More seismic upgrades will soon be coming to two of the Comox Valley’s oldest schools.
The B.C. Ministry of Environment’s Seismic Mitigation Program outlines that upgrades will be required at Lake Trail Middle School and Courtenay Elementary School within the next few years.
Seismic upgrades refer to retrofitting buildings to make them more resistant to earthquakes.
School District 71’s draft for its Long-Range Facilities Plan — which will be sent to the ministry this spring for approval — also acknowledged the need for these projects.
Ian Heselgrave, director of operations at School District 71, said the projects are still awaiting provincial approval and funding. They will likely take place within the next few years.
“For us, you’ll see them at the very top of our capital plan because for the school district, the most important thing is ensuring our students have a safe learning environment, and seismic upgrades support that,” he said.
Lake Trail Middle School was constructed in 1964. Heselgrave said that initially, the school was listed as having a high seismic risk to only one block. But updated guidelines and further assessments showed the school needs more work done than initially thought.
Courtenay Elementary School was constructed in 1952, with later additions being built in 1960.
The gym at Courtenay Elementary was previously upgraded in the 1990s to make it more earthquake-resistant.
According to SD71, the seismic upgrade for Courtenay Elementary will include “improved north-south foundations, improved roof diaphragm connections, and classroom/corridor walls upgraded to shear walls.”
Heselgrave said more details on the future seismic projects will emerge in the coming months.
“We are optimistic [the province] will get a solid look and we’ll get some news on that in the next few months, which would allow us to hire our professionals to complete the plans,” he said.
GP Vanier High Secondary School is currently the only school in the Comox Valley undergoing a seismic upgrade. The $33.8-million renovations, which were approved by the ministry in 2015, are expected to be completed in September 2018.
Heselgrave said the funding for the seismic upgrade at Vanier offered the district the opportunity to improve the school’s educational aspects, as well as its safety.
He mentioned the addition of a new science lab, a learning commons, and collaborative workspaces at Vanier, which will go alongside the structural upgrades.
“The school is undergoing an incredible transformation in phases,” he said. “It’s a complex five-phase project because we have the kids in the school while the work is underway. We’re shifting and shunting kids around every few months to tackle a new part of the school.

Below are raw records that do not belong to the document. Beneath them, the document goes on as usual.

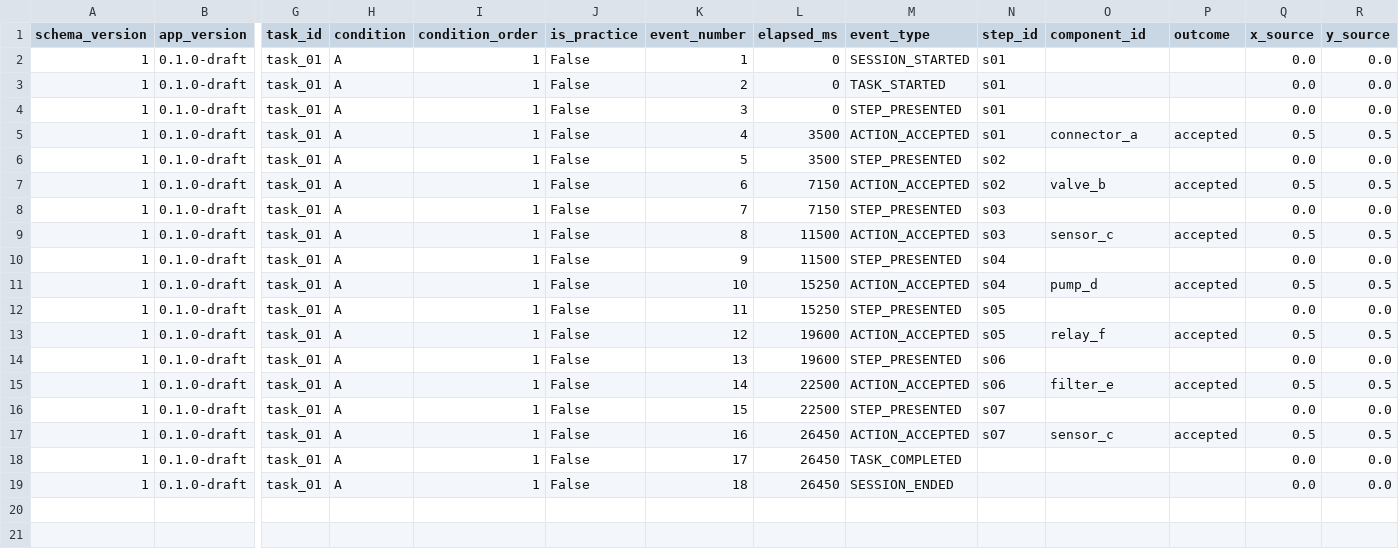
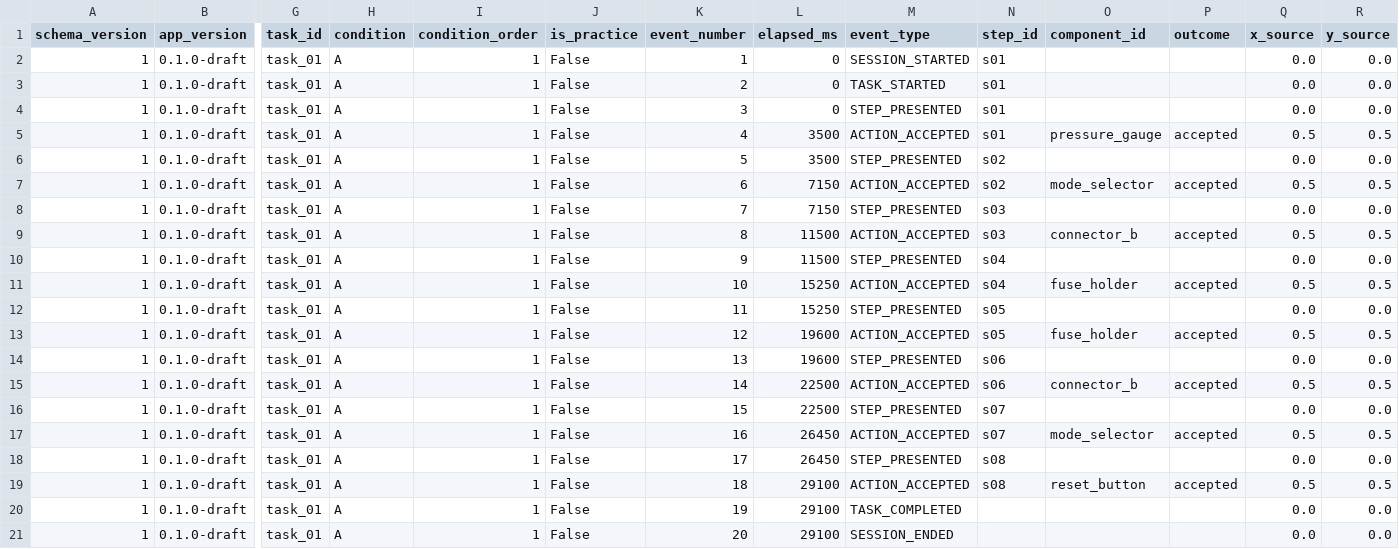
Before and after one commit to Varian7406/HCI-group-project, a CSV file: data/example/ex01/attempt_A_25165e.csv, drawn as a sheet; only a part is shown, gaps mark what is left out; addresses are those after the commit; rows hold the shown columns only; the diff names each change by its address in the sheet, - before the commit and + after, or states it on an @@ line.

```diff
--- a/data/example/ex01/attempt_A_25165e.csv
+++ b/data/example/ex01/attempt_A_25165e.csv
-O5 (component_id): connector_a
+O5 (component_id): pressure_gauge
-O7 (component_id): valve_b
+O7 (component_id): mode_selector
-O9 (component_id): sensor_c
+O9 (component_id): connector_b
-O11 (component_id): pump_d
+O11 (component_id): fuse_holder
-O13 (component_id): relay_f
+O13 (component_id): fuse_holder
-O15 (component_id): filter_e
+O15 (component_id): connector_b
-O17 (component_id): sensor_c
+O17 (component_id): mode_selector
-M18 (event_type): TASK_COMPLETED
+M18 (event_type): STEP_PRESENTED
-N18 (step_id): (empty)
+N18 (step_id): s08
+row 19: 1 | 0.1.0-draft | task_01 | A | 1 | False | 18 | 29100 | ACTION_ACCEPTED | s08 | reset_button | accepted | 0.5 | 0.5
+row 20: 1 | 0.1.0-draft | task_01 | A | 1 | False | 19 | 29100 | TASK_COMPLETED |  |  |  | 0.0 | 0.0
-K21 (event_number): 18
+K21 (event_number): 20
-L21 (elapsed_ms): 26450
+L21 (elapsed_ms): 29100
```
Also changed, not shown: data/demo/attempt_A_390062.csv, results/example/summary.csv, 46 other files.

“When the cloth gets pulled off the whole thing, it’s going to be fantastic.”